A 2010 American Association for Cancer Research study, which factored a comparison of sun exposure to tanning-bed exposure into its methodology, concluded that “indoor tanning is carcinogenic in humans and should be avoided to reduce the risk of melanoma.” That study showed that damaging forms of ultraviolet radiation are more concentrated and therefore more harmful in tanning beds than from the sun.

Medical evidence provides a compelling argument that indoor tanning should fall into the same public health policy category as youth smoking and alcohol use. It’s no coincidence that some of the strongest legislative advocates for the bill — Gratwick, Rep. Anne Dorney of Norridgewock, Rep. Linda Sanborn of Gorham and Rep. Anne Graham of North Yarmouth — are all medical professionals. When diagnosing or treating patients, they would not be able to do their jobs if they let political ideology override science.
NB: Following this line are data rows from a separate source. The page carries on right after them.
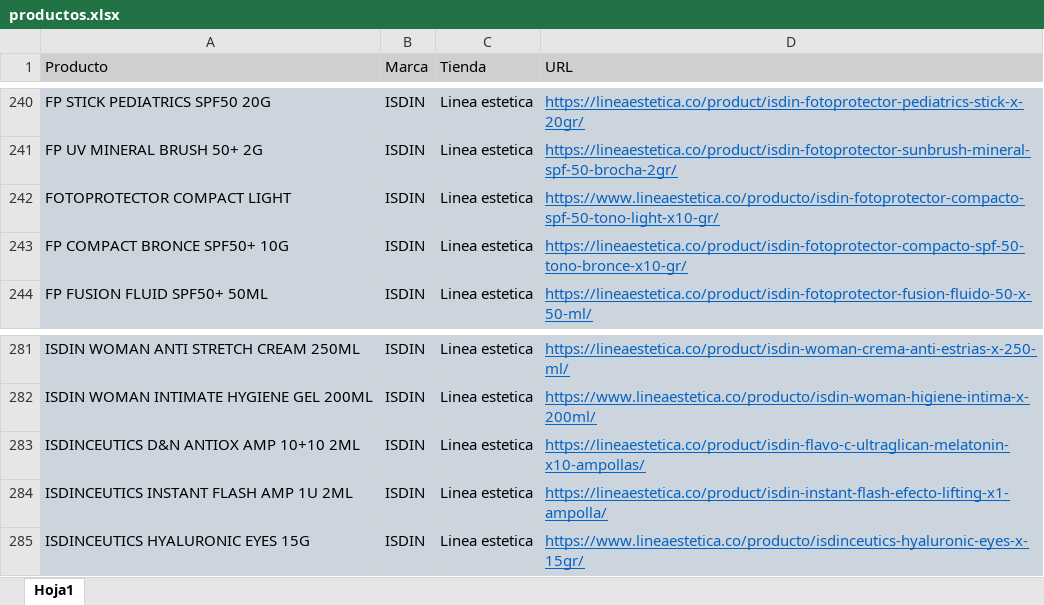
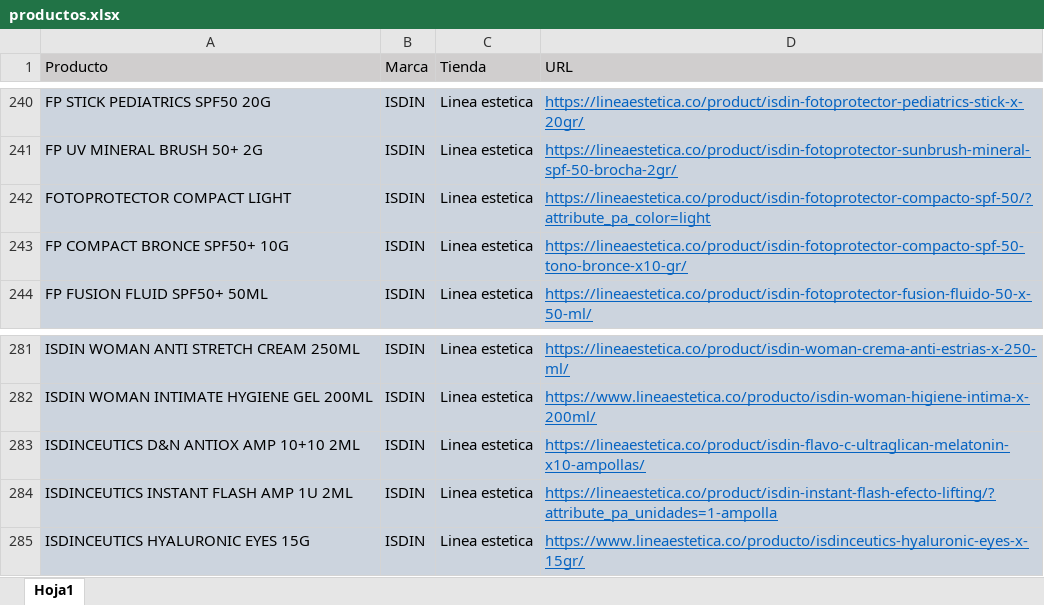
Before and after one commit to williamcorrea-hash/ISDIN_Shopping_de_precios, an Excel workbook: data/productos.xlsx, sheet Hoja1, drawn as a sheet; only a part is shown, gaps mark what is left out; values as stored, in another font and other column widths than the file's, no borders; the diff names each change by its address in the sheet, - before the commit and + after, or states it on an @@ line.

Commit message:
Ajuste links linea estetica

```diff
--- a/data/productos.xlsx (sheet Hoja1)
+++ b/data/productos.xlsx (sheet Hoja1)
-D242 (URL): https://www.lineaestetica.co/producto/isdin-fotoprotector-compacto-spf-50-tono-light-x10-gr/
+D242 (URL): https://lineaestetica.co/product/isdin-fotoprotector-compacto-spf-50/?attribute_pa_color=light
-D284 (URL): https://lineaestetica.co/product/isdin-instant-flash-efecto-lifting-x1-ampolla/
+D284 (URL): https://lineaestetica.co/product/isdin-instant-flash-efecto-lifting/?attribute_pa_unidades=1-ampolla
```
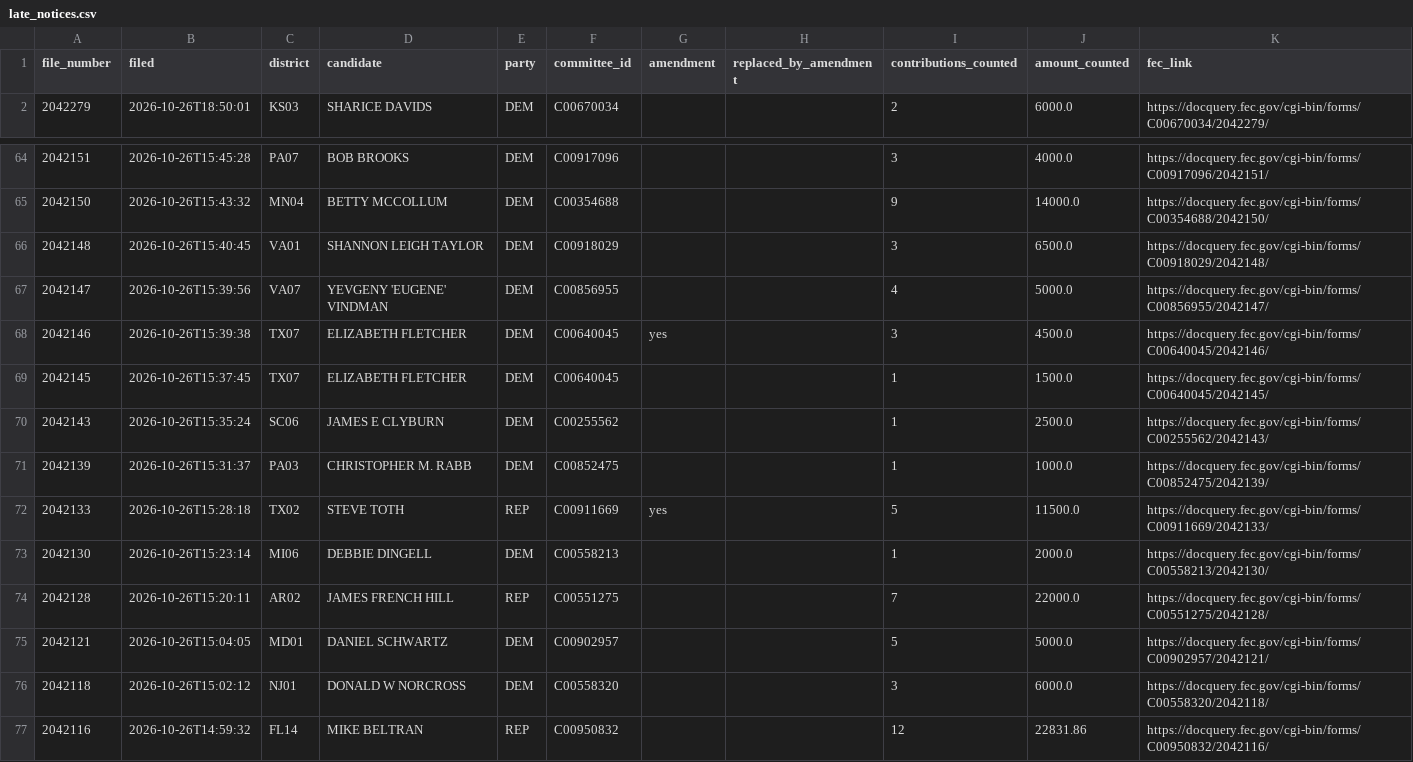
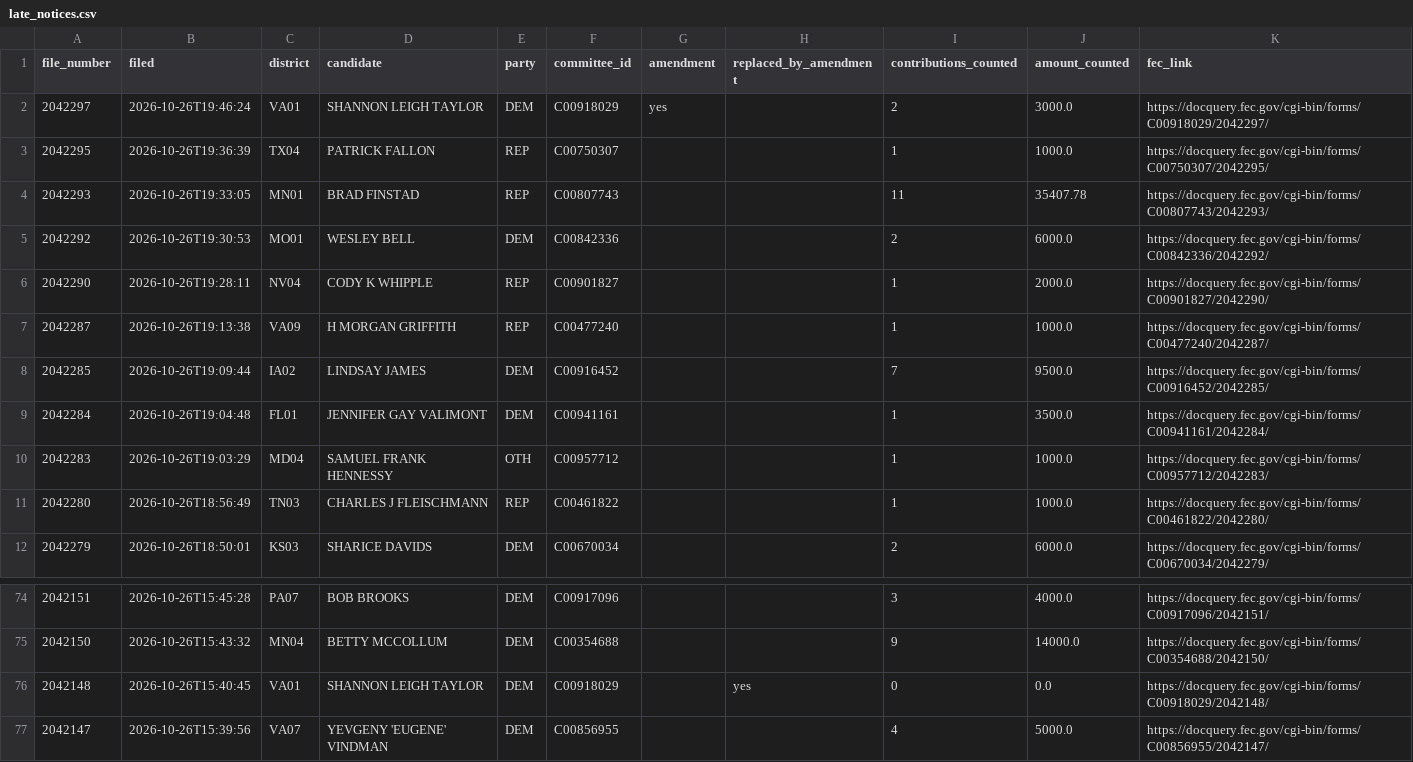
Before and after one commit to ntkutner/house-ie-tracker, a CSV file: docs/late_notices.csv, drawn as a sheet; only a part is shown, gaps mark what is left out; the shorter side is filled out with more unchanged rows.

Commit message:
IE data update 2026-10-26 23:51 UTC

```diff
--- a/docs/late_notices.csv
+++ b/docs/late_notices.csv
@@ -1,2 +1,12 @@
 file_number,filed,district,candidate,party,committee_id,amendment,replaced_by_amendment,contributions_counted,amount_counted,fec_link
+2042297,2026-10-26T19:46:24,VA01,SHANNON LEIGH TAYLOR,DEM,C00918029,yes,,2,3000.0,https://docquery.fec.gov/cgi-bin/forms/C00918029/2042297/
+2042295,2026-10-26T19:36:39,TX04,PATRICK FALLON,REP,C00750307,,,1,1000.0,https://docquery.fec.gov/cgi-bin/forms/C00750307/2042295/
+2042293,2026-10-26T19:33:05,MN01,BRAD FINSTAD,REP,C00807743,,,11,35407.78,https://docquery.fec.gov/cgi-bin/forms/C00807743/2042293/
+2042292,2026-10-26T19:30:53,MO01,WESLEY BELL,DEM,C00842336,,,2,6000.0,https://docquery.fec.gov/cgi-bin/forms/C00842336/2042292/
+2042290,2026-10-26T19:28:11,NV04,CODY K WHIPPLE,REP,C00901827,,,1,2000.0,https://docquery.fec.gov/cgi-bin/forms/C00901827/2042290/
+2042287,2026-10-26T19:13:38,VA09,H MORGAN GRIFFITH,REP,C00477240,,,1,1000.0,https://docquery.fec.gov/cgi-bin/forms/C00477240/2042287/
+2042285,2026-10-26T19:09:44,IA02,LINDSAY JAMES,DEM,C00916452,,,7,9500.0,https://docquery.fec.gov/cgi-bin/forms/C00916452/2042285/
+2042284,2026-10-26T19:04:48,FL01,JENNIFER GAY VALIMONT,DEM,C00941161,,,1,3500.0,https://docquery.fec.gov/cgi-bin/forms/C00941161/2042284/
+2042283,2026-10-26T19:03:29,MD04,SAMUEL FRANK HENNESSY,OTH,C00957712,,,1,1000.0,https://docquery.fec.gov/cgi-bin/forms/C00957712/2042283/
+2042280,2026-10-26T18:56:49,TN03,CHARLES J FLEISCHMANN,REP,C00461822,,,1,1000.0,https://docquery.fec.gov/cgi-bin/forms/C00461822/2042280/
 2042279,2026-10-26T18:50:01,KS03,SHARICE DAVIDS,DEM,C00670034,,,2,6000.0,https://docquery.fec.gov/cgi-bin/forms/C00670034/2042279/
@@ -65,3 +75,3 @@ file_number,filed,district,candidate,party,committee_id,amendment,replaced_by_am
 2042150,2026-10-26T15:43:32,MN04,BETTY MCCOLLUM,DEM,C00354688,,,9,14000.0,https://docquery.fec.gov/cgi-bin/forms/C00354688/2042150/
-2042148,2026-10-26T15:40:45,VA01,SHANNON LEIGH TAYLOR,DEM,C00918029,,,3,6500.0,https://docquery.fec.gov/cgi-bin/forms/C00918029/2042148/
+2042148,2026-10-26T15:40:45,VA01,SHANNON LEIGH TAYLOR,DEM,C00918029,,yes,0,0.0,https://docquery.fec.gov/cgi-bin/forms/C00918029/2042148/
 2042147,2026-10-26T15:39:56,VA07,YEVGENY 'EUGENE' VINDMAN,DEM,C00856955,,,4,5000.0,https://docquery.fec.gov/cgi-bin/forms/C00856955/2042147/
```
Also changed, not shown: docs/races.csv, 27 other files.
In recent years, the Legislature has taken incremental steps designed to protect young people from the dangers of indoor tanning, but given the mounting evidence of the risk it poses, those measures seem like inadequate, partial treatment.

As Maine and the nation grapple with spiraling health care costs, LD 272 also serves as a cost-containment tool. With data showing a far greater likelihood that people who use tanning beds regularly at an early age will get cancer, delaying that exposure and giving young people more time to fully comprehend the risk represents a prevention tool likely to save money and lives.